Marking this year's anniversary, the bullet-scarred bus was displayed at a former crossing point on the line that separated Beirut's Christian and Muslim communities during the war.
Ibrahim Eid, a Lebanese civil society coordinator, said the bus was "a symbol of this day and should "raise awareness after what we've seen in the last year."
There are indeed similarities between the situation today and the period of Lebanon's civil war.
Sectarian tensions are out in the open and Lebanese newspapers are filled with the grim warnings issued by rival politicians - some even involved in the civil war - that their opponents are arming themselves for battle.
|"We don't want civil war ... No one wants to burn down his country over political differences"|
Hassan Nasrallah, Hezbollah's leader
The situation seemed especially perilous in January when nine people were killed in sectarian violence between government and opposition supporters.
The 2005 assassination of Rafik Hariri, the former prime minister, by a massive truck bomb in Beirut sparked large demonstrations demanding the withdrawal of Syrian troops and an end in their interference in Lebanese politics.
Since then, a series of bombs have targeted politicians, journalists and commercial centers dividing Lebanon in the process.
The opposition, led by Hezbollah - the Shia social and military movement - has camped outside the office of Fuad Saniora, the prime minister, since December last year in an effort to force him to step down, and six members of the opposition have resigned from the Cabinet.
Nabih Berri, parliament speaker and a Hezbollah ally, has refused to convene parliament, and both he and president Emile Lahoud no longer recognise the legitimacy of the Cabinet.
The investigation into Hariri's assassination is yet another issue pulling the government apart.
The UN Security Council has authorised the creation of tribunal to try the suspects, but the opposition has refused to endorse it.
In response, the government has asked the Security Council to impose the court, a request New York has said it is studying.
"No one wants to start a civil war.

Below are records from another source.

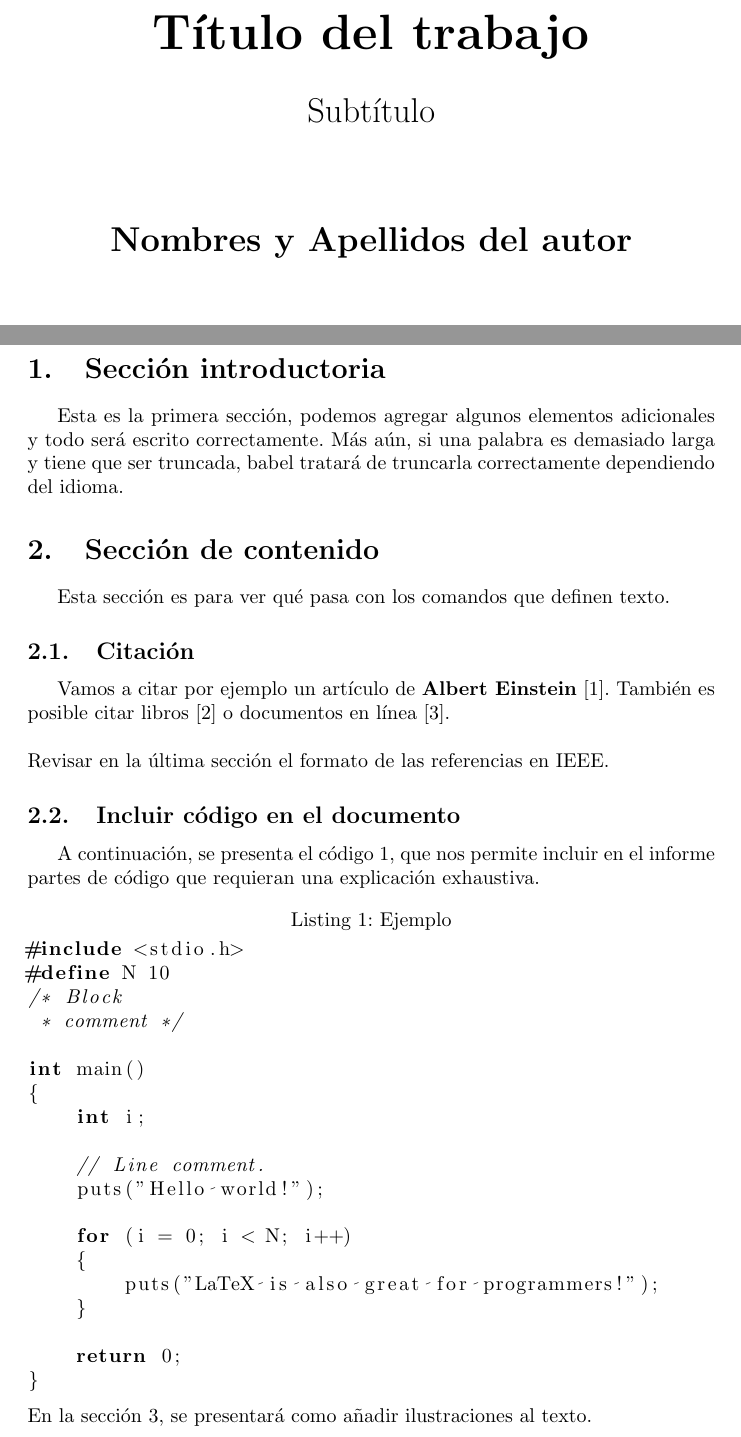
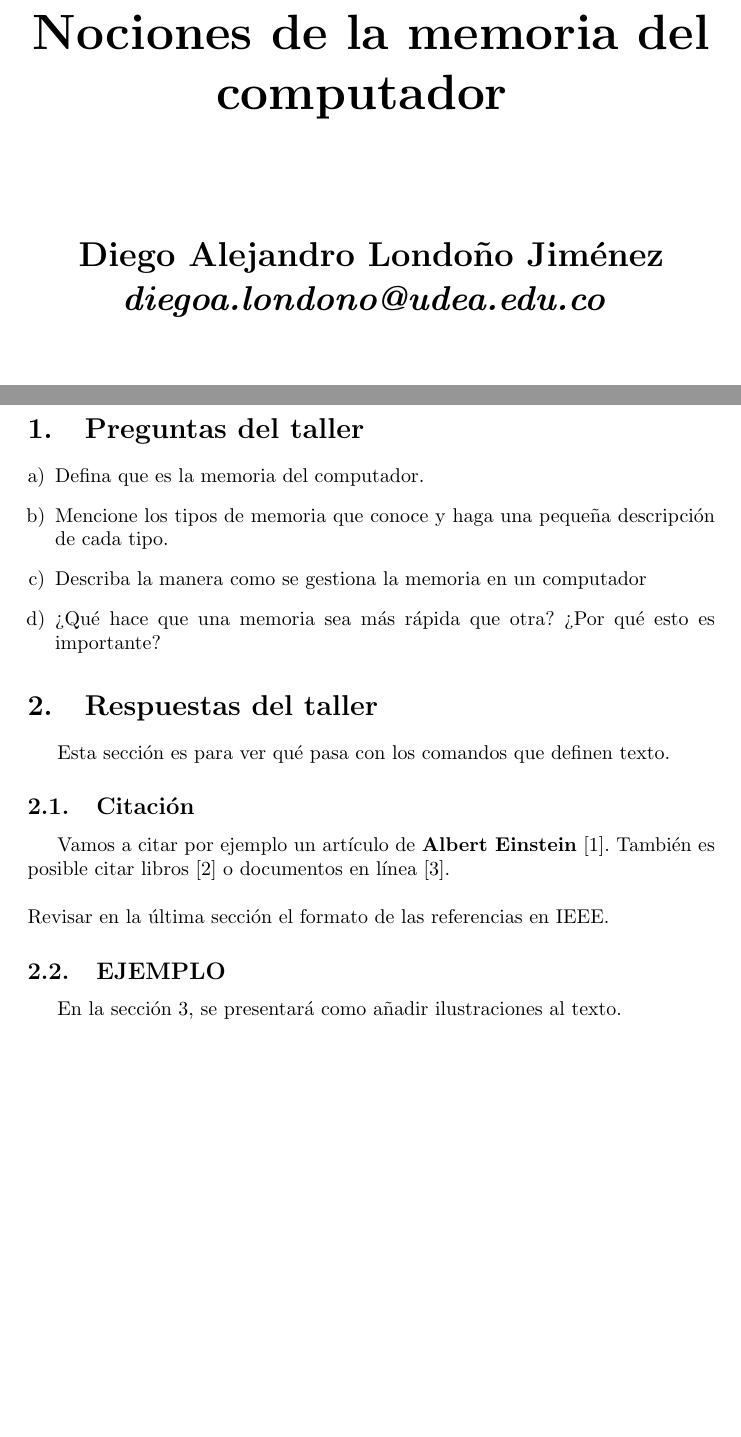
Before and after one commit to londojim/TareaMemoria, a LaTeX document (TallerMemoria.tex): two parts of pages 1 and 3 of 4, joined at a grey line, cut at the place of the change, the shorter picture padded with empty space. Compiled offline with pdfLaTeX.

Commit message:
Se organiza la plantilla para lo necesario, se inserta las preguntas

```diff
--- a/TallerMemoria.tex
+++ b/TallerMemoria.tex
@@ -13,15 +17,16 @@
         \vspace*{1cm}
 
         \Huge
-        \textbf{Título del trabajo}
+        \textbf{Nociones de la memoria del computador
+}
 
         \vspace{0.5cm}
         \LARGE
-        Subtítulo
+        %Subtítulo
 
         \vspace{1.5cm}
 
-        \textbf{Nombres y Apellidos del autor}
+        \textbf{Diego Alejandro Londoño Jiménez\\ \emph{diegoa.londono@udea.edu.co} }
 
         \vfill
 
@@ -36,42 +42,35 @@
     \end{center}
 \end{titlepage}
 
+
+%***************************FIN PORTADA***********************************
+
+
+
+
 \tableofcontents
+
 \newpage
-\section{Sección introductoria}\label{intro}
-Esta es la primera sección, podemos agregar algunos elementos adicionales y todo será escrito correctamente. Más aún, si una palabra es demasiado larga y tiene que ser truncada, babel tratará de truncarla correctamente dependiendo del idioma.
 
-\section{Sección de contenido} \label{contenido}
-Esta sección es para ver qué pasa con los comandos que definen texto.
+\section{Preguntas del taller}\label{preguntas}
+    \begin{enumerate}[a)]
+    \item Defina que es la memoria del computador.
+    \item Mencione los tipos de memoria que conoce y haga una pequeña descripción de cada tipo.
+    \item Describa la manera como se gestiona la memoria en un computador
+    \item ¿Qué hace que una memoria sea más rápida que otra? ¿Por qué esto es importante?
+    \end{enumerate}
+
+\section{Respuestas del taller} \label{respuestas}
+    Esta sección es para ver qué pasa con los comandos que definen texto.
+
 \subsection{Citación}
-Vamos a citar por ejemplo un artículo de \textbf{Albert Einstein} \cite{einstein}.
-También es posible citar libros \cite{dirac} o documentos en línea \cite{knuthwebsite}.\\\\
-Revisar en la última sección el formato de las referencias en IEEE.
+    Vamos a citar por ejemplo un artículo de \textbf{Albert Einstein} \cite{einstein}.
+    También es posible citar libros \cite{dirac} o documentos en línea \cite{knuthwebsite}.\\\\
+    Revisar en la última sección el formato de las referencias en IEEE.
 
-\subsection{Incluir código en el documento}
-%
-A continuación, se presenta el código \ref{codigo_ejemplo}, que nos permite incluir en el informe partes de código que requieran una explicación exhaustiva.
-\begin{lstlisting}[language=C++, caption=Ejemplo, label=codigo_ejemplo]
-#include <stdio.h>
-#define N 10
-/* Block
- * comment */
+\subsection{EJEMPLO}
 
-int main()
-{
-    int i;
 
-    // Line comment.
-    puts("Hello world!");
-
-    for (i = 0; i < N; i++)
-    {
-        puts("LaTeX is also great for programmers!");
-    }
-
-    return 0;
-}
-\end{lstlisting}
 En la sección \ref{imagenes}, se presentará como añadir ilustraciones al texto.
 
 \section{Inclusión de imágenes} \label{imagenes}
```
Also changed, not shown: TallerMemoria.pdf (added), TallerMemoria.tex (11 more changed lines), 2 other files.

No one has an interest"
Joseph Abu Khalil, Philange deputy leader
Analysts warn the current political crisis could leave the country with two rival governments to battle each other, as was the case in the last two years of the civil war.
Both the government and opposition are sticking to their positions, drawing strength from ties to foreign powers.

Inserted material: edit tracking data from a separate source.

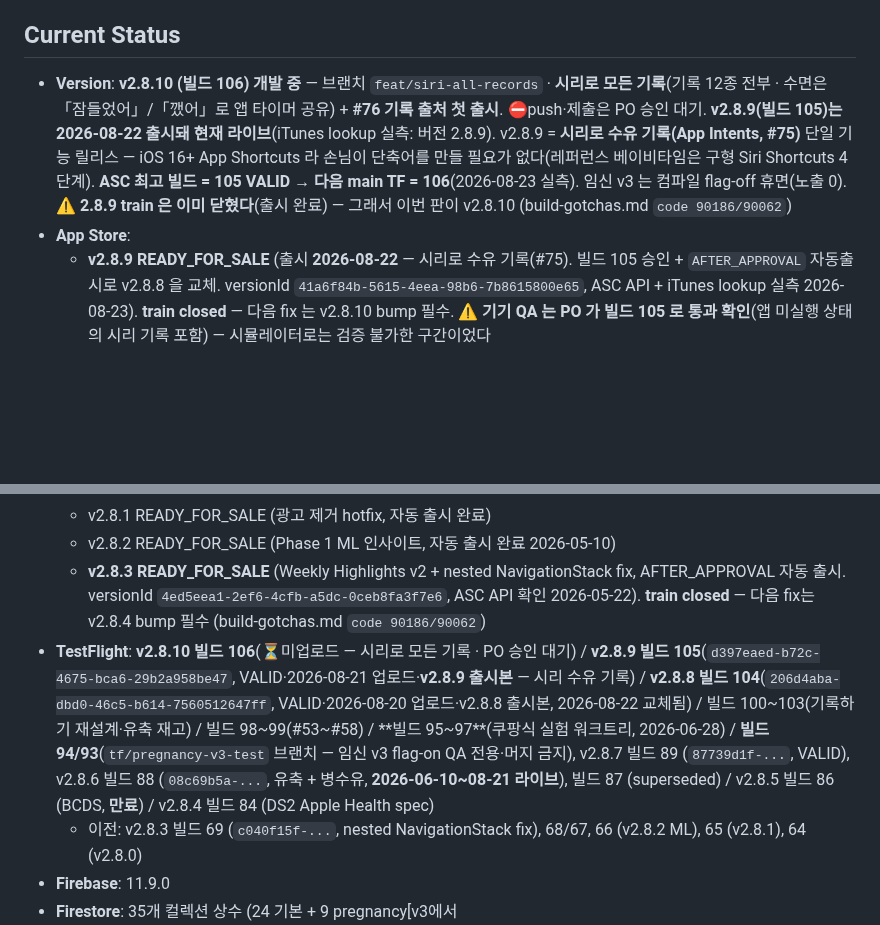
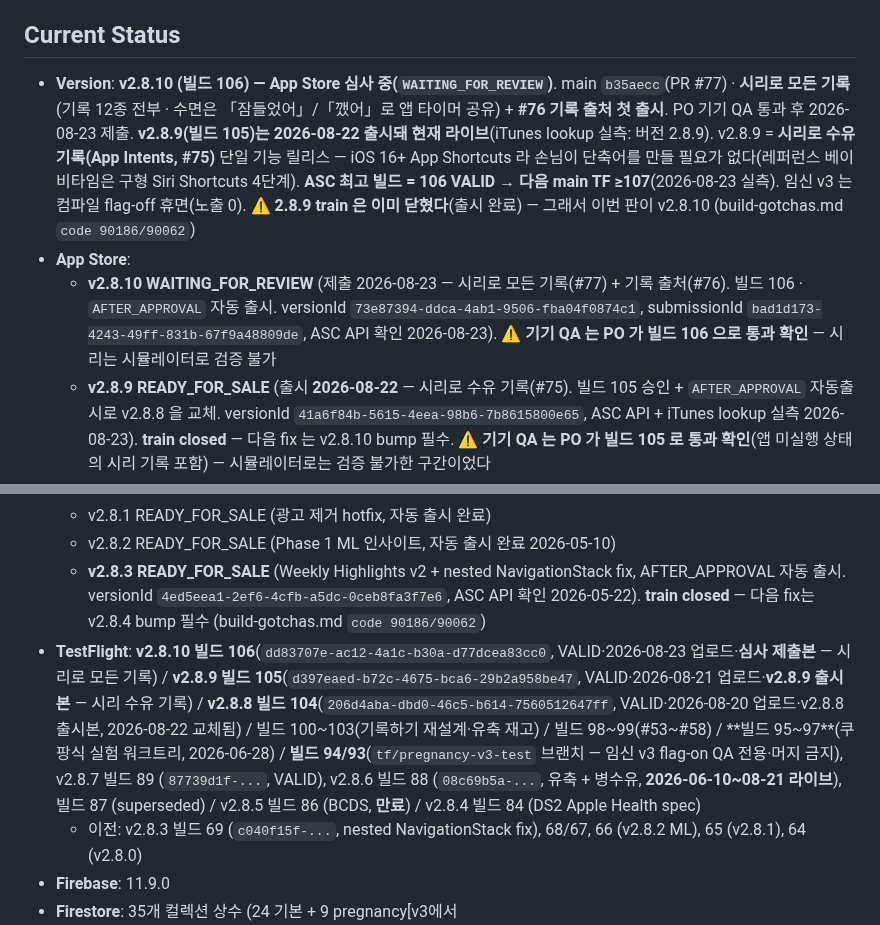
Before and after one commit to roacompany/allcare, a Markdown page: CLAUDE.md, 2 parts joined by grey strips. Drawn GitHub-style; blank space fills up the shorter version.

Commit message:
docs(release): v2.8.10 심사 제출 반영 — 릴리스 노트 + 문서 실측 갱신
빌드 106 VALID → PO 기기 QA 통과 → 2026-08-23 App Store 제출
WAITING_FOR_REVIEW · AFTER_APPROVAL 자동 출시

```diff
--- a/CLAUDE.md
+++ b/CLAUDE.md
@@ -267,8 +267,9 @@ harness-score: 96% (Grade A) — 2026-04-17
 
 ## Current Status
 
-- **Version**: **v2.8.10 (빌드 106) 개발 중** — 브랜치 `feat/siri-all-records` · **시리로 모든 기록**(기록 12종 전부 · 수면은 「잠들었어」/「깼어」로 앱 타이머 공유) + **#76 기록 출처 첫 출시**. ⛔push·제출은 PO 승인 대기. **v2.8.9(빌드 105)는 2026-08-22 출시돼 현재 라이브**(iTunes lookup 실측: 버전 2.8.9). v2.8.9 = **시리로 수유 기록(App Intents, #75)** 단일 기능 릴리스 — iOS 16+ App Shortcuts 라 손님이 단축어를 만들 필요가 없다(레퍼런스 베이비타임은 구형 Siri Shortcuts 4단계). **ASC 최고 빌드 = 105 VALID → 다음 main TF = 106**(2026-08-23 실측). 임신 v3 는 컴파일 flag-off 휴면(노출 0). ⚠️ **2.8.9 train 은 이미 닫혔다**(출시 완료) — 그래서 이번 판이 v2.8.10 (build-gotchas.md `code 90186/90062`)
+- **Version**: **v2.8.10 (빌드 106) — App Store 심사 중(`WAITING_FOR_REVIEW`)**. main `b35aecc`(PR #77) · **시리로 모든 기록**(기록 12종 전부 · 수면은 「잠들었어」/「깼어」로 앱 타이머 공유) + **#76 기록 출처 첫 출시**. PO 기기 QA 통과 후 2026-08-23 제출. **v2.8.9(빌드 105)는 2026-08-22 출시돼 현재 라이브**(iTunes lookup 실측: 버전 2.8.9). v2.8.9 = **시리로 수유 기록(App Intents, #75)** 단일 기능 릴리스 — iOS 16+ App Shortcuts 라 손님이 단축어를 만들 필요가 없다(레퍼런스 베이비타임은 구형 Siri Shortcuts 4단계). **ASC 최고 빌드 = 106 VALID → 다음 main TF ≥107**(2026-08-23 실측). 임신 v3 는 컴파일 flag-off 휴면(노출 0). ⚠️ **2.8.9 train 은 이미 닫혔다**(출시 완료) — 그래서 이번 판이 v2.8.10 (build-gotchas.md `code 90186/90062`)
 - **App Store**:
+  - **v2.8.10 WAITING_FOR_REVIEW** (제출 2026-08-23 — 시리로 모든 기록(#77) + 기록 출처(#76). 빌드 106 · `AFTER_APPROVAL` 자동 출시. versionId `73e87394-ddca-4ab1-9506-fba04f0874c1`, submissionId `bad1d173-4243-49ff-831b-67f9a48809de`, ASC API 확인 2026-08-23). ⚠️ **기기 QA 는 PO 가 빌드 106 으로 통과 확인** — 시리는 시뮬레이터로 검증 불가
   - **v2.8.9 READY_FOR_SALE** (출시 **2026-08-22** — 시리로 수유 기록(#75). 빌드 105 승인 + `AFTER_APPROVAL` 자동출시로 v2.8.8 을 교체. versionId `41a6f84b-5615-4eea-98b6-7b8615800e65`, ASC API + iTunes lookup 실측 2026-08-23). **train closed** — 다음 fix 는 v2.8.10 bump 필수. ⚠️ **기기 QA 는 PO 가 빌드 105 로 통과 확인**(앱 미실행 상태의 시리 기록 포함) — 시뮬레이터로는 검증 불가한 구간이었다
   - **v2.8.8 READY_FOR_SALE** (출시 2026-08-21 — 기록 UX 원복·재작업(#74) + 유축 재고 + 이탈방지 P0 + 버그fix 누적. 빌드 104 승인 + AFTER_APPROVAL 자동출시 → **2026-08-22 v2.8.9 로 교체**. versionId `6cbea40b-39fe-4fab-8af2-bd21b8f572a4`, ASC API 확인 2026-08-21). 임신 v3 는 컴파일 flag-off 라 출시본에서도 임신 UI 노출 0 — rollout 은 RC 재배선 + 의료감수 후. **train closed** — 다음 fix 는 v2.8.9 bump 필수
   - **v2.8.7 — 단독 릴리스 없음** (TestFlight 빌드 89 VALID. 앱 평가 팝업 + #24~#28 누적수정 — v2.8.8 에 포함돼 2026-08-21 동반 출시 완료)
@@ -277,7 +278,7 @@ harness-score: 96% (Grade A) — 2026-04-17
   - v2.8.1 READY_FOR_SALE (광고 제거 hotfix, 자동 출시 완료)
   - v2.8.2 READY_FOR_SALE (Phase 1 ML 인사이트, 자동 출시 완료 2026-05-10)
   - **v2.8.3 READY_FOR_SALE** (Weekly Highlights v2 + nested NavigationStack fix, AFTER_APPROVAL 자동 출시. versionId `4ed5eea1-2ef6-4cfb-a5dc-0ceb8fa3f7e6`, ASC API 확인 2026-05-22). **train closed** — 다음 fix는 v2.8.4 bump 필수 (build-gotchas.md `code 90186/90062`)
-- **TestFlight**: **v2.8.10 빌드 106**(⏳미업로드 — 시리로 모든 기록 · PO 승인 대기) / **v2.8.9 빌드 105**(`d397eaed-b72c-4675-bca6-29b2a958be47`, VALID·2026-08-21 업로드·**v2.8.9 출시본** — 시리 수유 기록) / **v2.8.8 빌드 104**(`206d4aba-dbd0-46c5-b614-7560512647ff`, VALID·2026-08-20 업로드·v2.8.8 출시본, 2026-08-22 교체됨) / 빌드 100~103(기록하기 재설계·유축 재고) / 빌드 98~99(#53~#58) / **빌드 95~97**(쿠팡식 실험 워크트리, 2026-06-28) / **빌드 94/93**(`tf/pregnancy-v3-test` 브랜치 — 임신 v3 flag-on QA 전용·머지 금지), v2.8.7 빌드 89 (`87739d1f-...`, VALID), v2.8.6 빌드 88 (`08c69b5a-...`, 유축 + 병수유, **2026-06-10~08-21 라이브**), 빌드 87 (superseded) / v2.8.5 빌드 86 (BCDS, **만료**) / v2.8.4 빌드 84 (DS2 Apple Health spec)
+- **TestFlight**: **v2.8.10 빌드 106**(`dd83707e-ac12-4a1c-b30a-d77dcea83cc0`, VALID·2026-08-23 업로드·**심사 제출본** — 시리로 모든 기록) / **v2.8.9 빌드 105**(`d397eaed-b72c-4675-bca6-29b2a958be47`, VALID·2026-08-21 업로드·**v2.8.9 출시본** — 시리 수유 기록) / **v2.8.8 빌드 104**(`206d4aba-dbd0-46c5-b614-7560512647ff`, VALID·2026-08-20 업로드·v2.8.8 출시본, 2026-08-22 교체됨) / 빌드 100~103(기록하기 재설계·유축 재고) / 빌드 98~99(#53~#58) / **빌드 95~97**(쿠팡식 실험 워크트리, 2026-06-28) / **빌드 94/93**(`tf/pregnancy-v3-test` 브랜치 — 임신 v3 flag-on QA 전용·머지 금지), v2.8.7 빌드 89 (`87739d1f-...`, VALID), v2.8.6 빌드 88 (`08c69b5a-...`, 유축 + 병수유, **2026-06-10~08-21 라이브**), 빌드 87 (superseded) / v2.8.5 빌드 86 (BCDS, **만료**) / v2.8.4 빌드 84 (DS2 Apple Health spec)
   - 이전: v2.8.3 빌드 69 (`c040f15f-...`, nested NavigationStack fix), 68/67, 66 (v2.8.2 ML), 65 (v2.8.1), 64 (v2.8.0)
 - **Firebase**: 11.9.0
 - **Firestore**: 35개 컬렉션 상수 (24 기본 + 9 pregnancy[v3에서 pregnancyVitals/contractionSessions/pregnancyMoods 추가] + weeklyMetrics/highlightCache). rules/index deploy 완료
```
Also changed, not shown: .dev/release-notes/v2.8.10.md (added, +21 -0 lines), CHANGELOG.md (+5 -2 lines).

The government is banking on support from the US and its allies, while the opposition is backed by Syria and Iran, key opponents of Washington's policy in the Middle East.
However, none of the major political parties advocate going back to a time when kidnappings, car bombs, mortars and assassination were regularly used to subdue the other side.
While Hezbollah leader Hassan Nasrallah warned at a rally last week that political solutions were at a dead end, he said he would not resort to violence.
"We don't want civil war ... No one wants to burn down his country over political differences," said the leader of the force that fought Israel in last summer's war and is considered a terrorist organization by the United States but supported by a majority in Lebanon.
'Joy of Living'
On the Christian side, a deputy leader of the Phalange Party, which led the Christian militias during the civil war - blamed by many for the Sabra and Shatila massacres - discounts a rekindling of the conflict despite the rising tensions.
"No one wants to start a civil war. No one has an interest," said Joseph Abu Khalil in an interview on LBC television on Thursday.
In this spirit, the Lebanese group Joy of Giving has asked citizens to assemble in downtown Beirut on Friday to remember the civil war's outbreak in "a day of prayers, forgiveness, unity and a return to dialogue".
However, many analysts predict the violence and instability that has plagued the country for the past two years will continue, even if it falls short of all-out war.